Some choice ones are:
"Editors like to see accuracy. If you write Ayres Rock and the Editor knows it's really Ayers Rock, or you write Nicholas Steno and the Editor knows it should be Nicolaus Steno, or you say that Charles Darwin was an eighteenth century mathematician and the Editor knows that both those facts are wrong - he will be wary of everything else in your article. Check every name, date, and other fact in your final version."
Accuracy has certainly been a distant last on most creationist articles. It's nice to know that the editor is set up as the final abitor of the accuracy of facts.
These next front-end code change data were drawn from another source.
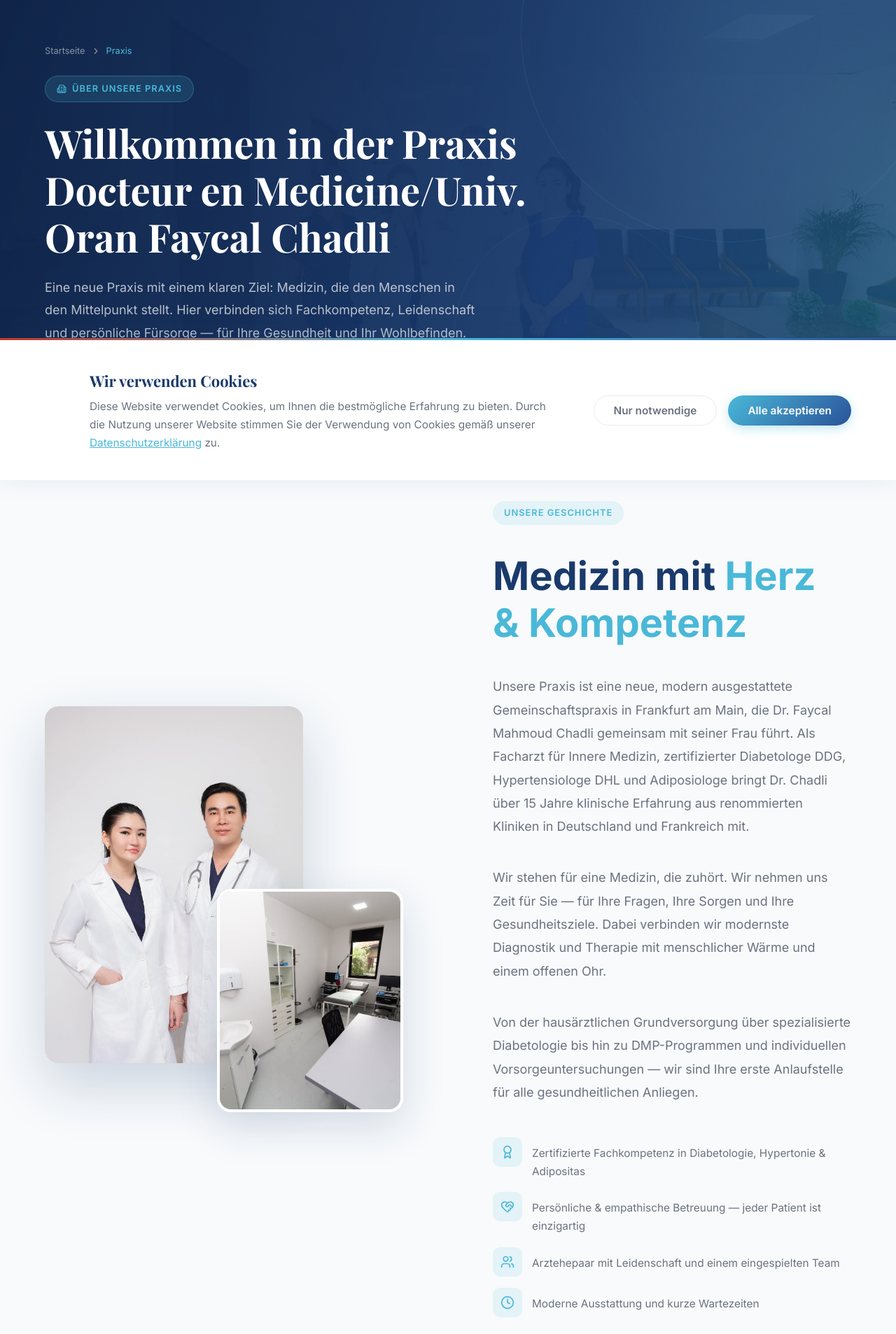
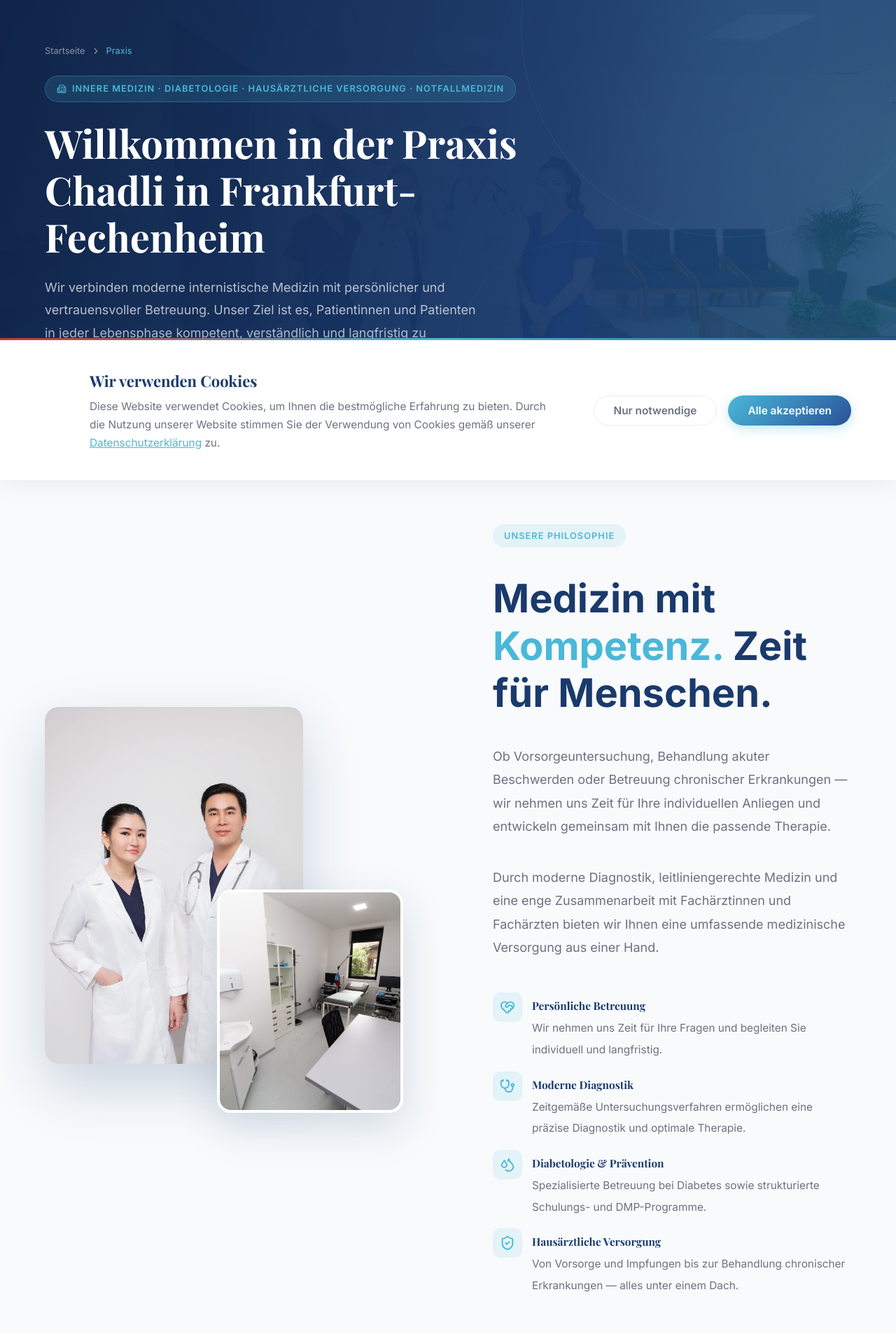
Before and after one commit to Alpy81/doctors-office-demo, a React (Vite) app: page /praxis in a window 1280 px wide. Shown: the part 114-2020 px from the top of the page at 70% size. Built offline with nearby package versions, Linux system fonts and the light colour scheme.

Commit message:
update commit

```diff
--- a/src/pages/Praxis/Praxis.tsx
+++ b/src/pages/Praxis/Praxis.tsx
@@ -1,9 +1,9 @@
 import { NavLink } from "react-router-dom";
 import {
-  Users,
-  Award,
-  Clock,
   HeartHandshake,
+  Stethoscope,
+  Droplets,
+  ShieldCheck,
   ChevronRight,
   Building2,
 } from "lucide-react";
@@ -32,6 +32,29 @@ const raeume = [
   },
 ];
 
+const philosophie = [
+  {
+    icon: <HeartHandshake size={22} />,
+    title: "Persönliche Betreuung",
+    text: "Wir nehmen uns Zeit für Ihre Fragen und begleiten Sie individuell und langfristig.",
+  },
+  {
+    icon: <Stethoscope size={22} />,
+    title: "Moderne Diagnostik",
+    text: "Zeitgemäße Untersuchungsverfahren ermöglichen eine präzise Diagnostik und optimale Therapie.",
+  },
+  {
+    icon: <Droplets size={22} />,
+    title: "Diabetologie & Prävention",
+    text: "Spezialisierte Betreuung bei Diabetes sowie strukturierte Schulungs- und DMP-Programme.",
+  },
+  {
+    icon: <ShieldCheck size={22} />,
+    title: "Hausärztliche Versorgung",
+    text: "Von Vorsorge und Impfungen bis zur Behandlung chronischer Erkrankungen — alles unter einem Dach.",
+  },
+];
+
 export default function Praxis() {
   return (
     <>
@@ -53,25 +76,25 @@ export default function Praxis() {
           </div>
           <div className="praxis-hero__tag">
             <Building2 size={14} />
-            Über unsere Praxis
+            Innere Medizin · Diabetologie · Hausärztliche Versorgung · Notfallmedizin
           </div>
           <h1 className="praxis-hero__title">
-            Willkommen in der Praxis Docteur en Medicine/Univ. Oran Faycal
-            Chadli
+            Willkommen in der Praxis Chadli in Frankfurt-Fechenheim
           </h1>
           <p className="praxis-hero__subtitle">
-            Eine neue Praxis mit einem klaren Ziel: Medizin, die den Menschen in
-            den Mittelpunkt stellt. Hier verbinden sich Fachkompetenz,
-            Leidenschaft und persönliche Fürsorge — für Ihre Gesundheit und Ihr
-            Wohlbefinden.
+            Wir verbinden moderne internistische Medizin mit persönlicher und
+            vertrauensvoller Betreuung. Unser Ziel ist es, Patientinnen und
+            Patienten in jeder Lebensphase kompetent, verständlich und
+            langfristig zu begleiten.
           </p>
         </div>
       </section>
 
-      {/* Über uns */}
+      {/* Unsere Philosophie */}
       <section className="praxis-about">
         <div className="container">
           <div className="praxis-about__inner">
+
             {/* Bilder */}
             <div className="praxis-about__images">
               <div className="praxis-about__img-main">
@@ -84,29 +107,21 @@ export default function Praxis() {
 
             {/* Text */}
             <div className="praxis-about__content">
-              <span className="praxis-about__tag">Unsere Geschichte</span>
+              <span className="praxis-about__tag">Unsere Philosophie</span>
               <h2 className="praxis-about__title">
-                Medizin mit <span>Herz & Kompetenz</span>
+                Medizin mit <span>Kompetenz.</span> Zeit für Menschen.
               </h2>
               <p className="praxis-about__text">
-                Unsere Praxis ist eine neue, modern ausgestattete
-                Gemeinschaftspraxis in Frankfurt am Main, die Dr. Faycal Mahmoud
-                Chadli gemeinsam mit seiner Frau führt. Als Facharzt für Innere
-                Medizin, zertifizierter Diabetologe DDG, Hypertensiologe DHL und
-                Adiposiologe bringt Dr. Chadli über 15 Jahre klinische Erfahrung
-                aus renommierten Kliniken in Deutschland und Frankreich mit.
+                Ob Vorsorgeuntersuchung, Behandlung akuter Beschwerden oder
+                Betreuung chronischer Erkrankungen — wir nehmen uns Zeit für
+                Ihre individuellen Anliegen und entwickeln gemeinsam mit Ihnen
+                die passende Therapie.
               </p>
               <p className="praxis-about__text">
-                Wir stehen für eine Medizin, die zuhört. Wir nehmen uns Zeit für
-                Sie — für Ihre Fragen, Ihre Sorgen und Ihre Gesundheitsziele.
-                Dabei verbinden wir modernste Diagnostik und Therapie mit
-                menschlicher Wärme und einem offenen Ohr.
-              </p>
-              <p className="praxis-about__text">
-                Von der hausärztlichen Grundversorgung über spezialisierte
-                Diabetologie bis hin zu DMP-Programmen und individuellen
-                Vorsorgeuntersuchungen — wir sind Ihre erste Anlaufstelle für
-                alle gesundheitlichen Anliegen.
+                Durch moderne Diagnostik, leitliniengerechte Medizin und eine
+                enge Zusammenarbeit mit Fachärztinnen und Fachärzten bieten
+                wir Ihnen eine umfassende medizinische Versorgung aus einer
+                Hand.
               </p>
 
               {/* Feature Icons */}
@@ -117,24 +132,7 @@ export default function Praxis() {
                   gap: "1rem",
                   marginTop: "0.5rem",
                 }}>
-                {[
-                  {
-                    icon: <Award size={20} />,
-                    text: "Zertifizierte Fachkompetenz in Diabetologie, Hypertonie & Adipositas",
-                  },
-                  {
-                    icon: <HeartHandshake size={20} />,
-                    text: "Persönliche & empathische Betreuung — jeder Patient ist einzigartig",
-                  },
-                  {
-                    icon: <Users size={20} />,
-                    text: "Arztehepaar mit Leidenschaft und einem eingespielten Team",
-                  },
-                  {
-                    icon: <Clock size={20} />,
-                    text: "Moderne Ausstattung und kurze Wartezeiten",
-                  },
-                ].map((f, i) => (
+                {philosophie.map((f, i) => (
                   <div
                     key={i}
                     style={{
@@ -156,15 +154,26 @@ export default function Praxis() {
                       }}>
                       {f.icon}
                     </div>
+                    <div style={{ paddingTop: "6px" }}>
+                      <h3
+                        style={{
+                          fontFamily: "var(--font-heading)",
+                          fontSize: "var(--fs-sm)",
+                          fontWeight: 700,
+                          color: "var(--color-primary)",
+                          marginBottom: "3px",
+                        }}>
+                        {f.title}
+                      </h3>
                       <span
                         style={{
                           fontSize: "var(--fs-sm)",
                           color: "var(--color-text-light)",
                           lineHeight: 1.7,
-                        paddingTop: "10px",
                         }}>
                         {f.text}
                       </span>
+                    </div>
                   </div>
                 ))}
               </div>
@@ -191,7 +200,7 @@ export default function Praxis() {
               marginBottom: "var(--space-sm)",
               lineHeight: 1.4,
             }}>
-            Lernen Sie Docteur en Medicine/Univ. Oran Faycal Chadli näher kennen
+            Lernen Sie unser Team näher kennen
           </p>
           <p
             style={{
@@ -203,8 +212,8 @@ export default function Praxis() {
               marginInline: "auto",
             }}>
             Über 15 Jahre klinische Erfahrung, mehrfache Fachzertifizierungen
-            und eine Leidenschaft für seine Patienten — erfahren Sie mehr über
-            seinen Werdegang.
+            und ein engagiertes Praxisteam — erfahren Sie mehr über die
+            Menschen hinter der Praxis Chadli.
           </p>
           <NavLink
             to="/vita"
@@ -221,7 +230,7 @@ export default function Praxis() {
               textDecoration: "none",
               boxShadow: "0 6px 20px rgba(192, 57, 43, 0.40)",
             }}>
-            Vita des Arztes entdecken →
+            Unser Team entdecken →
           </NavLink>
         </div>
       </section>
```
Lines whose indentation alone changed are shown as unchanged.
"Editors like to see logic. Present the points in your article in a logical sequence. And make sure the final paragraphs are built on all that has gone before."
Now logic and creationism is a wonderful oxymoron.
"Editors like articles that suit their publication's purpose. You wouldn't send motoring articles to a cooking magazine, or real estate articles to a computer magazine. So make sure the articles you send to Creation magazine are about creation-related issues."
ie: if it supports our dogma, we'll print it.
"Editors like to see facts that can be backed up - not speculation. If your article has to come to a speculative conclusion based on a lot of facts you' ve given, with references - that's fine. But don't build speculations into a conclusion. The most interesting articles usually contain anecdotes, quotes, and lots of facts."
I'm still waiting to read a single creationist article that has any "facts" backed up. I think I'll be waiting a very long time.